CUDA Deep Neural Network (cuDNN) is a library from NVIDIA that provides the GPU-accelerated primitives for deep learning such as convolution, pooling, normalization, activation layers, tensor transformation. With cuDNN, a machine learning researcher or developer can spend less time writing the implementation for low-level GPU performance tuning. The cuDNN library powers major deep learning frameworks such as Caffe, Caffe 2, Tensor Flow, Cognitive Toolkit and PyTorch.

This post summarizes the steps to install cuDNN 7 for Cuda Toolkit 9.1 on Ubuntu 16.04. Installation for different version of cuDNN and Cuda Toolkit may require additional tweak or different steps that are not covered in this post. Continue reading

Guide: Installing Cuda Toolkit 9.1 on Ubuntu 16.04

With advances in GPU technologies, performing complex computation is not an exclusive feat of multicore CPUs anymore. It is not uncommon to perform computation for linear algebra, image and video processing, machine learning (especially deep learning), graph analytics, and so forth on GPU.

NVIDIA graphic cards have gained popularity among machine learning researchers and practitioners as the base hardware for GPU computing. To harness the GPU power, NVIDIA develops and provides CUDA toolkit that can be used as the development environment and libraries for GPU-accelerated applications.

If you are using Ubuntu 16.04 (Xenial) and want to install the recent release of CUDA toolkit (version 9.1), this post may help. The official installation guide is available at the NVIDIA website and can be referenced when following the steps outlined in this post. Continue reading

How To Install Docker on Ubuntu 16
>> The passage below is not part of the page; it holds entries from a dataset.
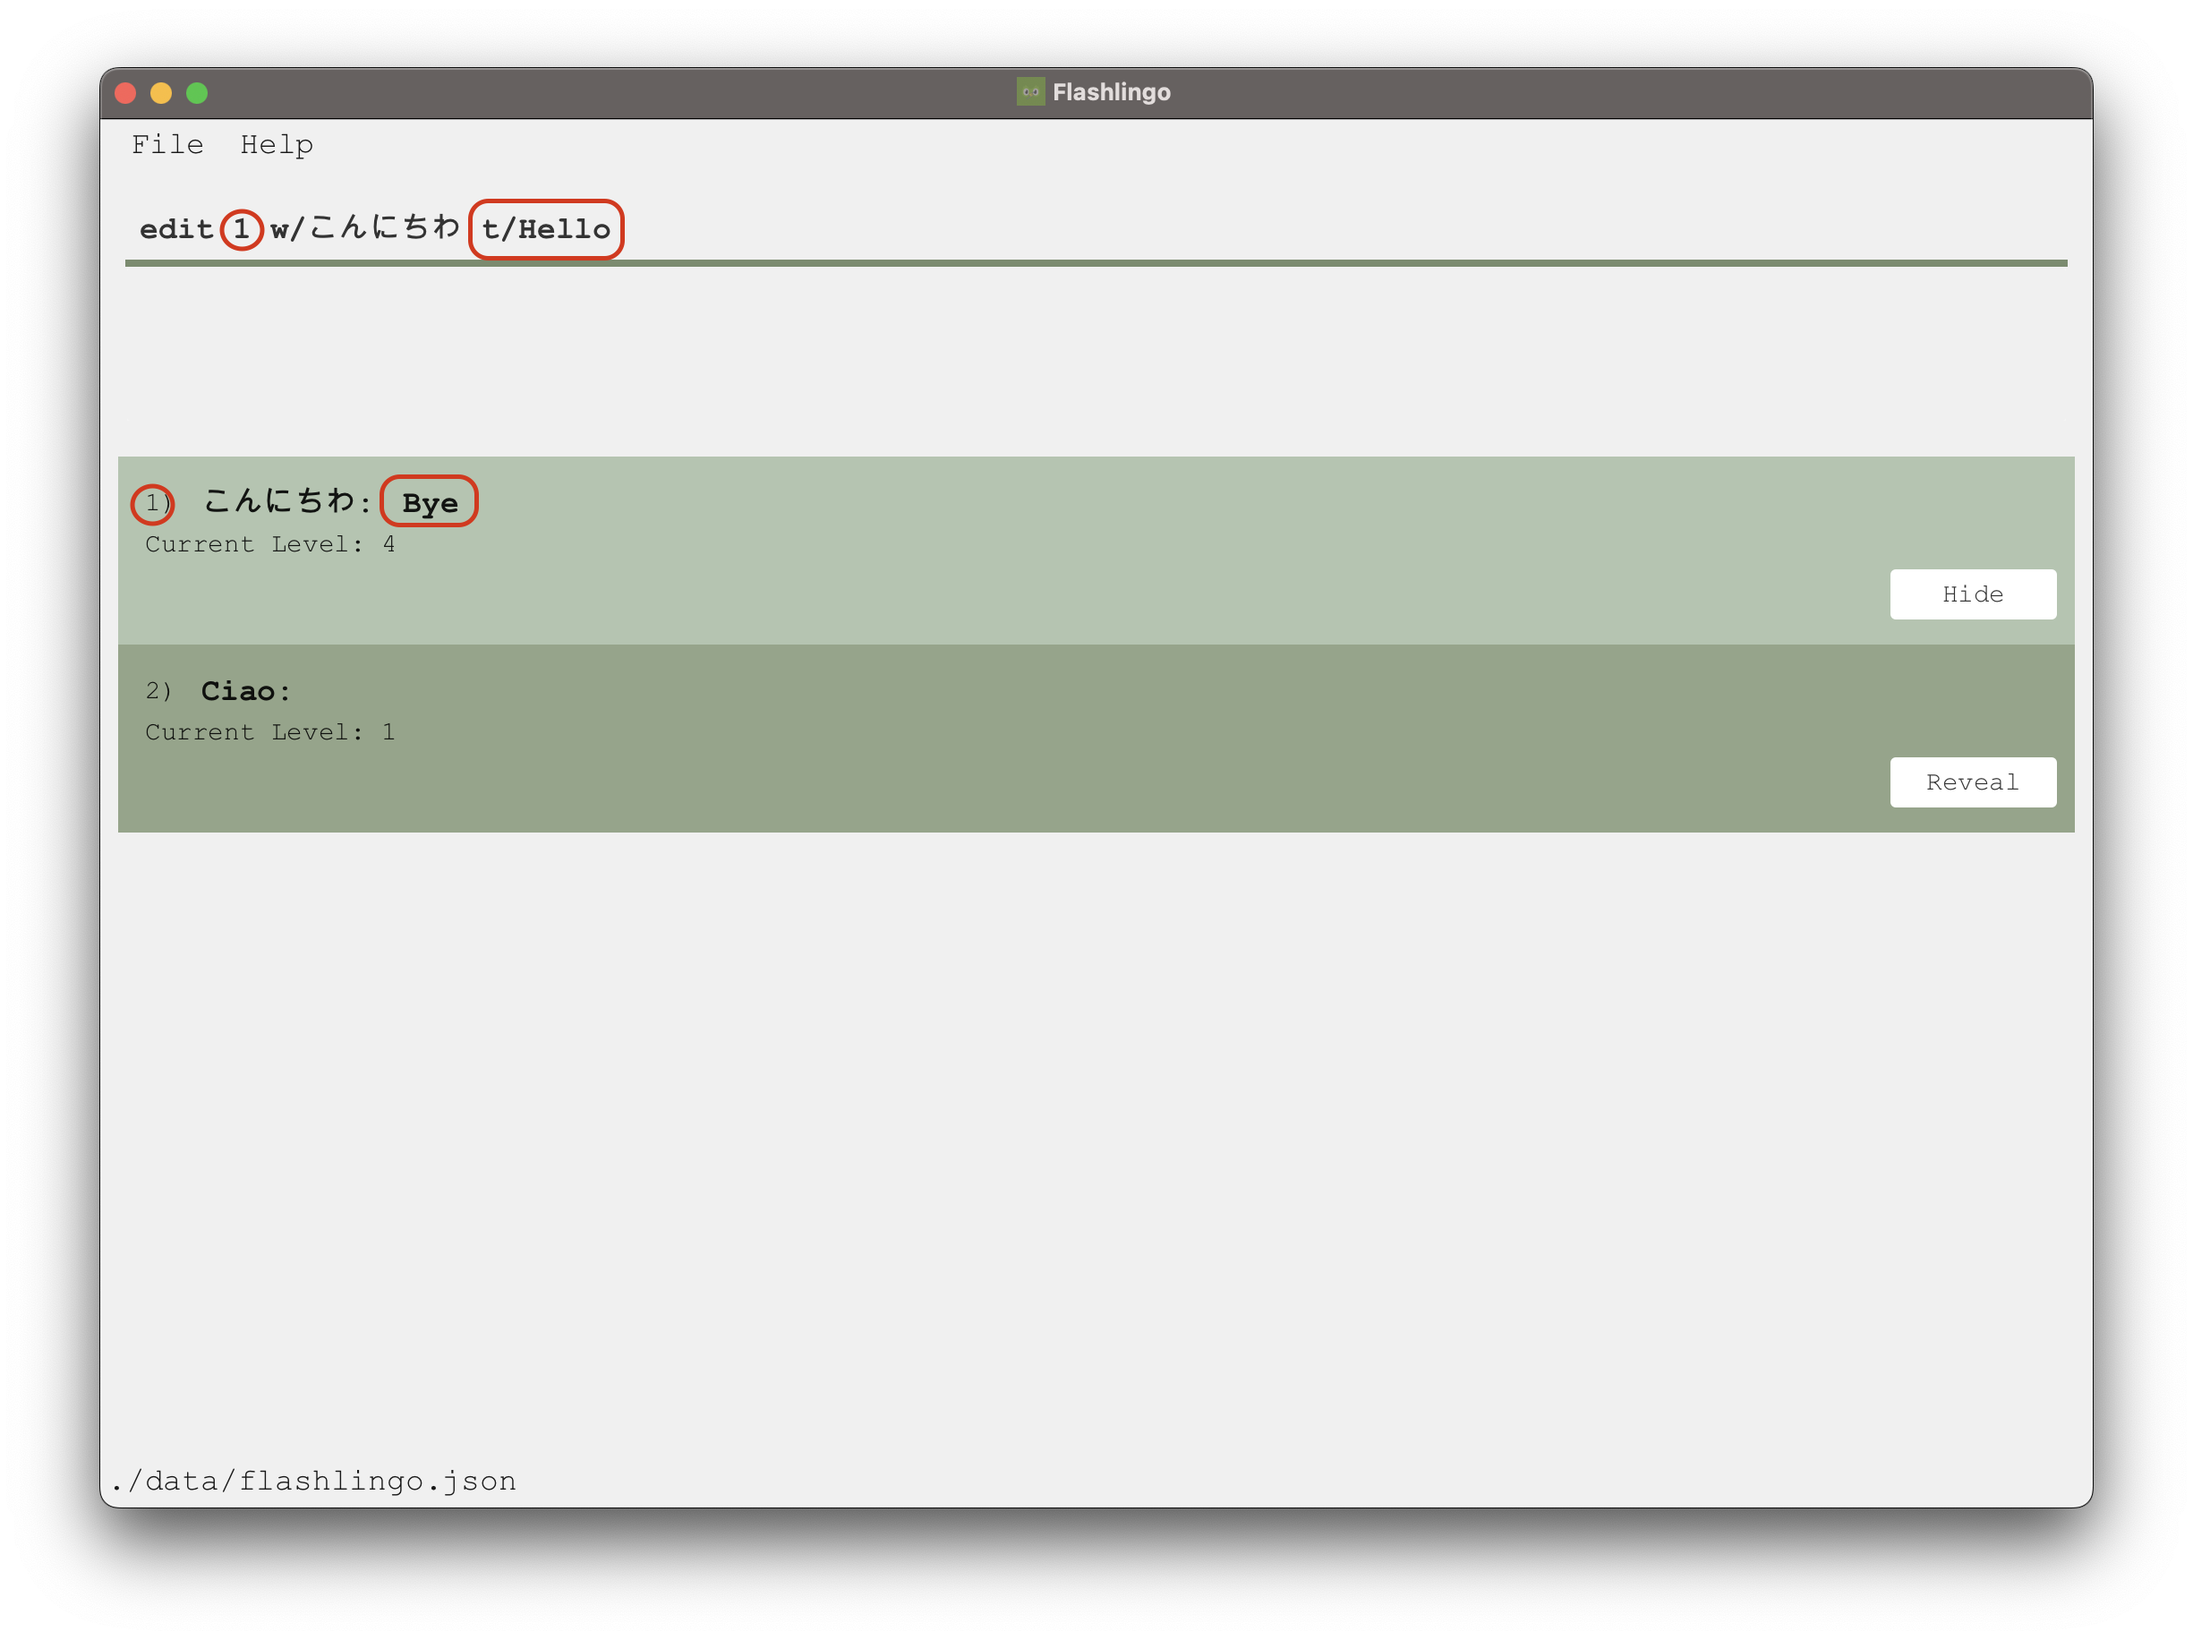
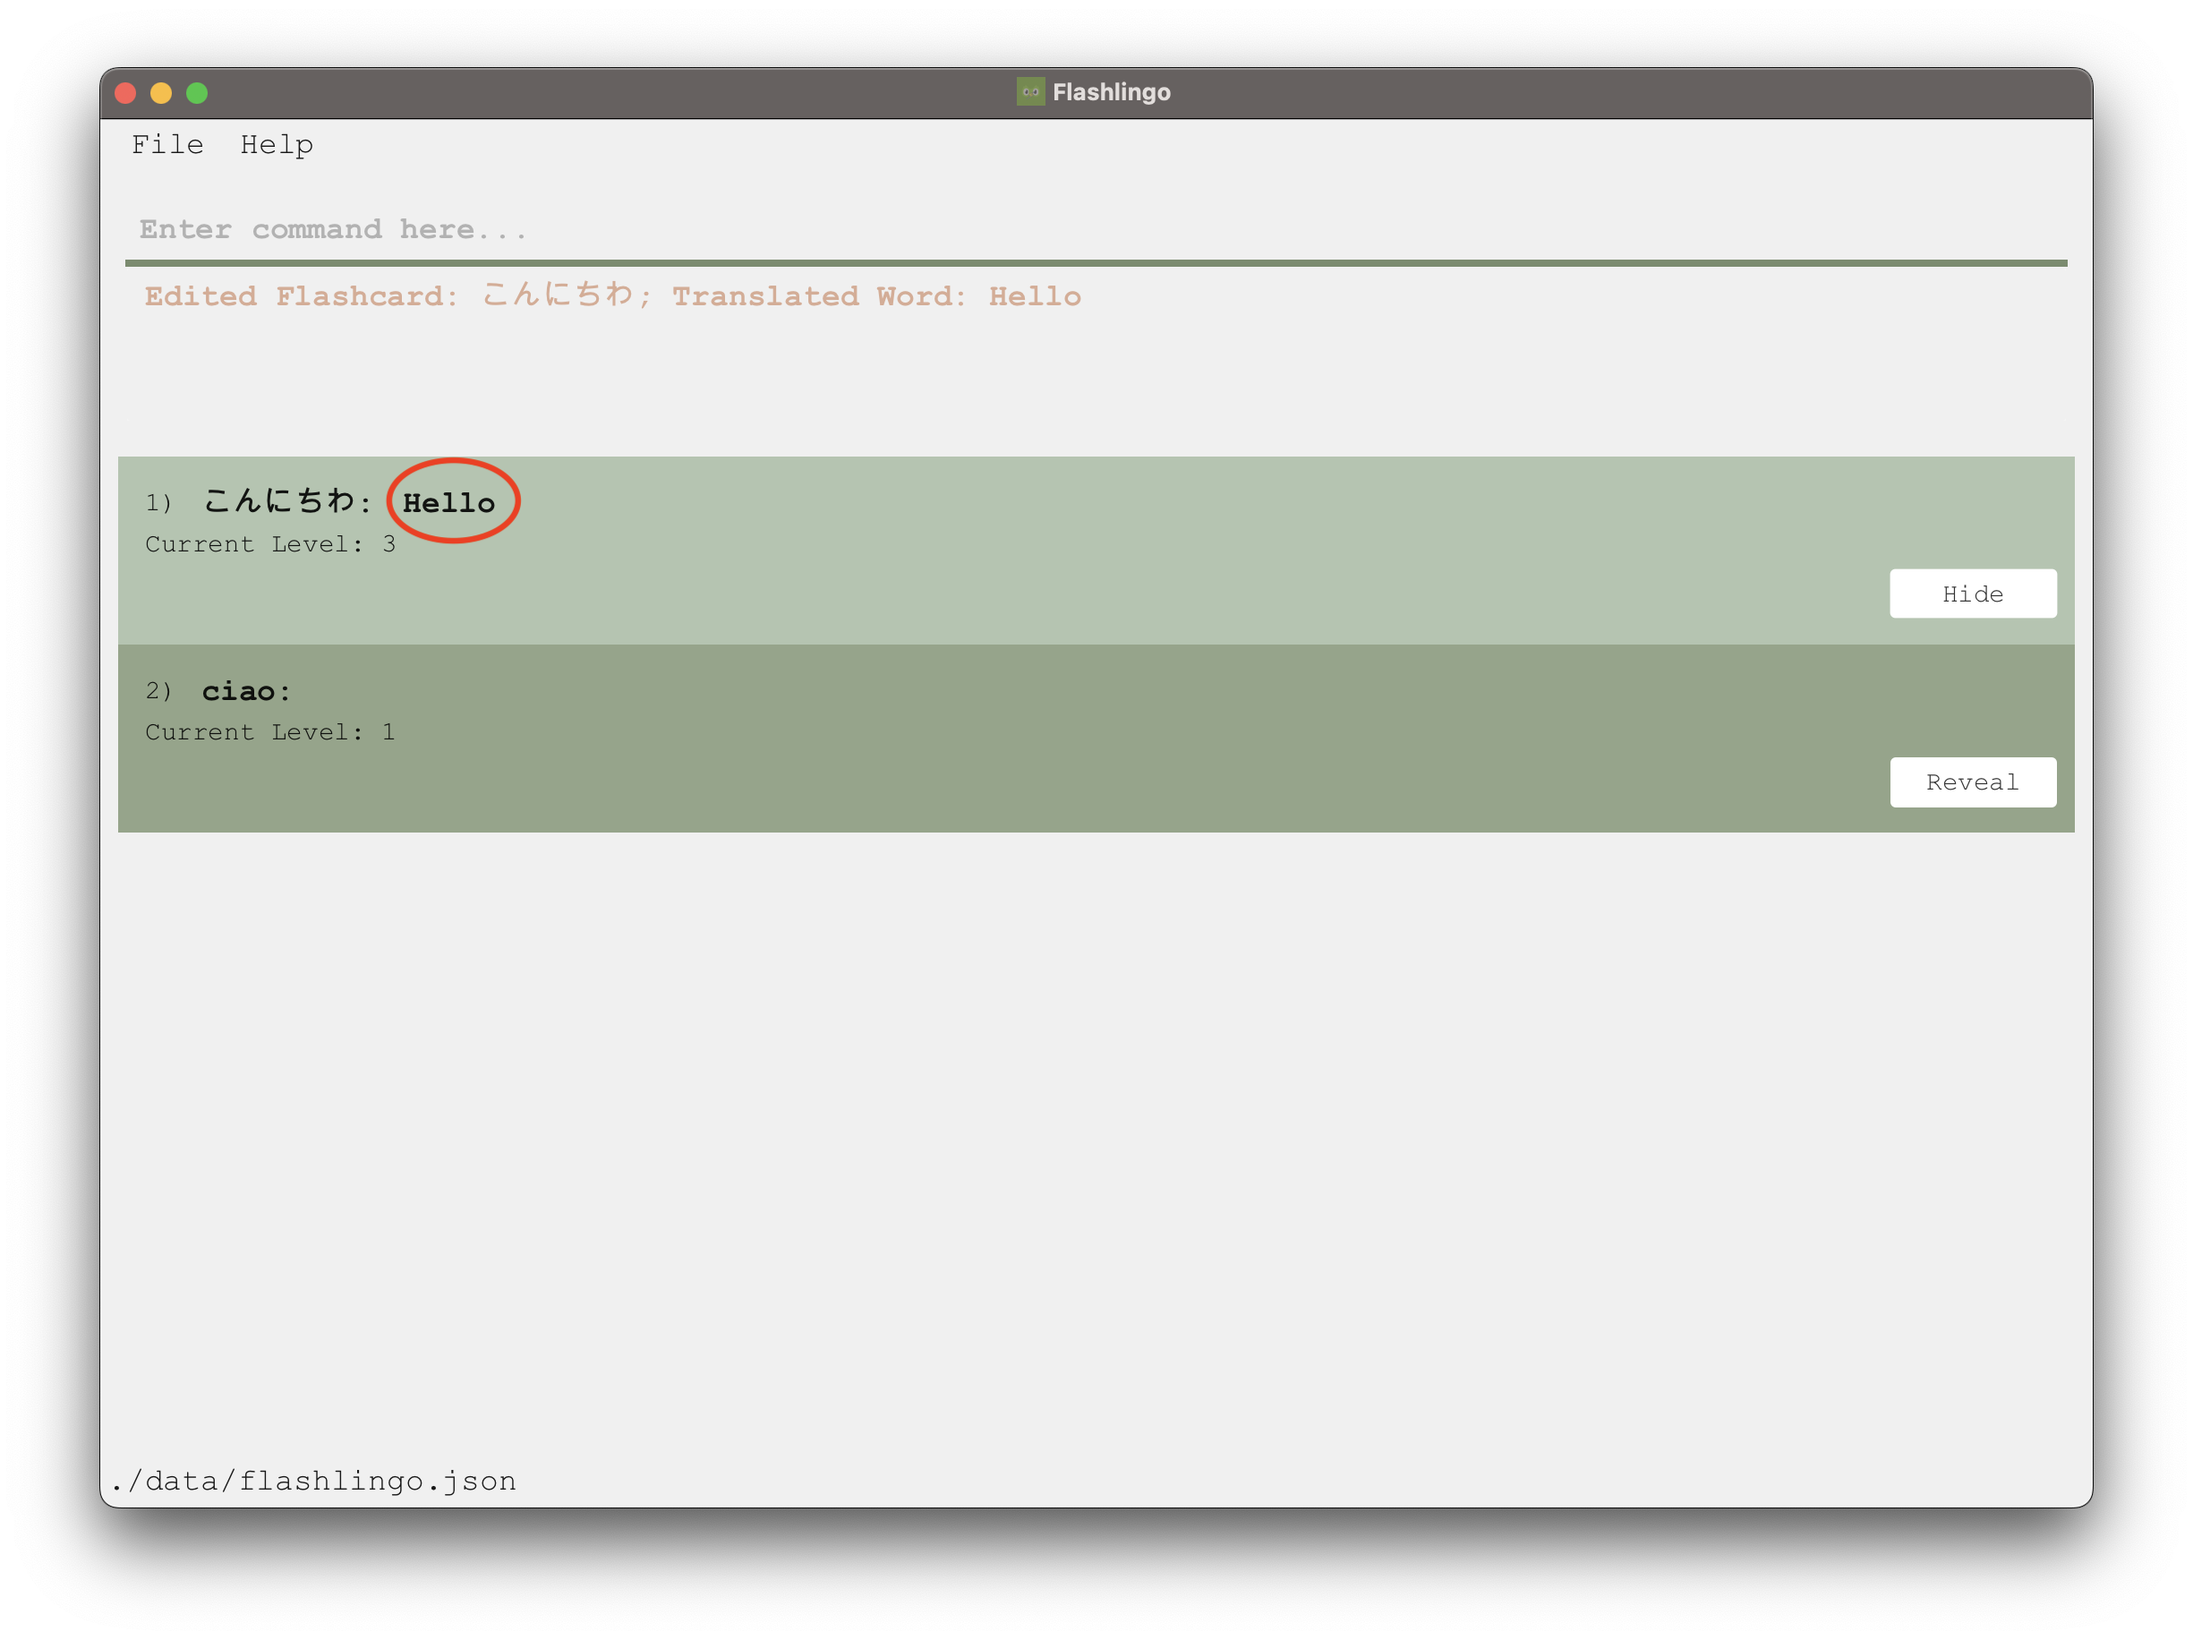
Update the Edit command feature

Changed region(s): [[0.062, 0.1245, 0.2792, 0.1867], [0.3102, 0.1556, 0.4963, 0.1867], [0.1551, 0.28, 0.2482, 0.3422]]

diff --git a/docs/UserGuide.md b/docs/UserGuide.md
@@ -150,10 +150,10 @@ Before delete         |  After delete
 Edits the word and its translation at the given index.
 * Edits a wild flashcard.
 
-Format: `edit <INDEX> w/<WORD> t/<TRANSLATION>`
+Format: `edit <INDEX> [w/<WORD>] [t/<TRANSLATION>] [wl/<WORD_LANGUAGE>] [tl/<TRANSLATION_LANGUAGE>]`
 
 Examples:
-* `edit 1 w/こんにちわ t/Hello` edits the word and its translation at index 1
+* `edit 1 w/こんにちわ t/Hello` edits the translation at index 1
 
 Output:
 
@@ -163,6 +163,12 @@ Before edit         |  After edit
 
 **Note**
 * Users are not allowed to edit a flash card to an existing flash card
+* `<INDEX>` is the index of each flashcard in the `list`
+* Users change at **LEAST** one certain parameter by using certain prefix 
+  * Word: `w/WORD`
+  * Word Language: `wl/WORD_LANGUAGE`
+  * Translation: `t/TRANSLATION`
+  * Translation Language: `tl/TRANSLATION_LANGUAGE`
 > The error message: <br>
 > `This flashcard already exists in Flashlingo`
Docker is a popular option for “virtual appliances” nowadays. Docker website defines the “Docker” moniker as a software containerization platform that is more flexible than traditional virtual machines since it virtualizes the operating system instead of the hardware. This means that Docker can further isolate the resources by enabling multiple Docker containers running on an operating system. If the operating system itself is running on a virtual machine either via full virtualization (bare metal) or paravirtualization, we will have a good example of IT infrastructure transformation from asset-ownership model into cloud-lease model (my related paper about such transformation can be read here). Continue reading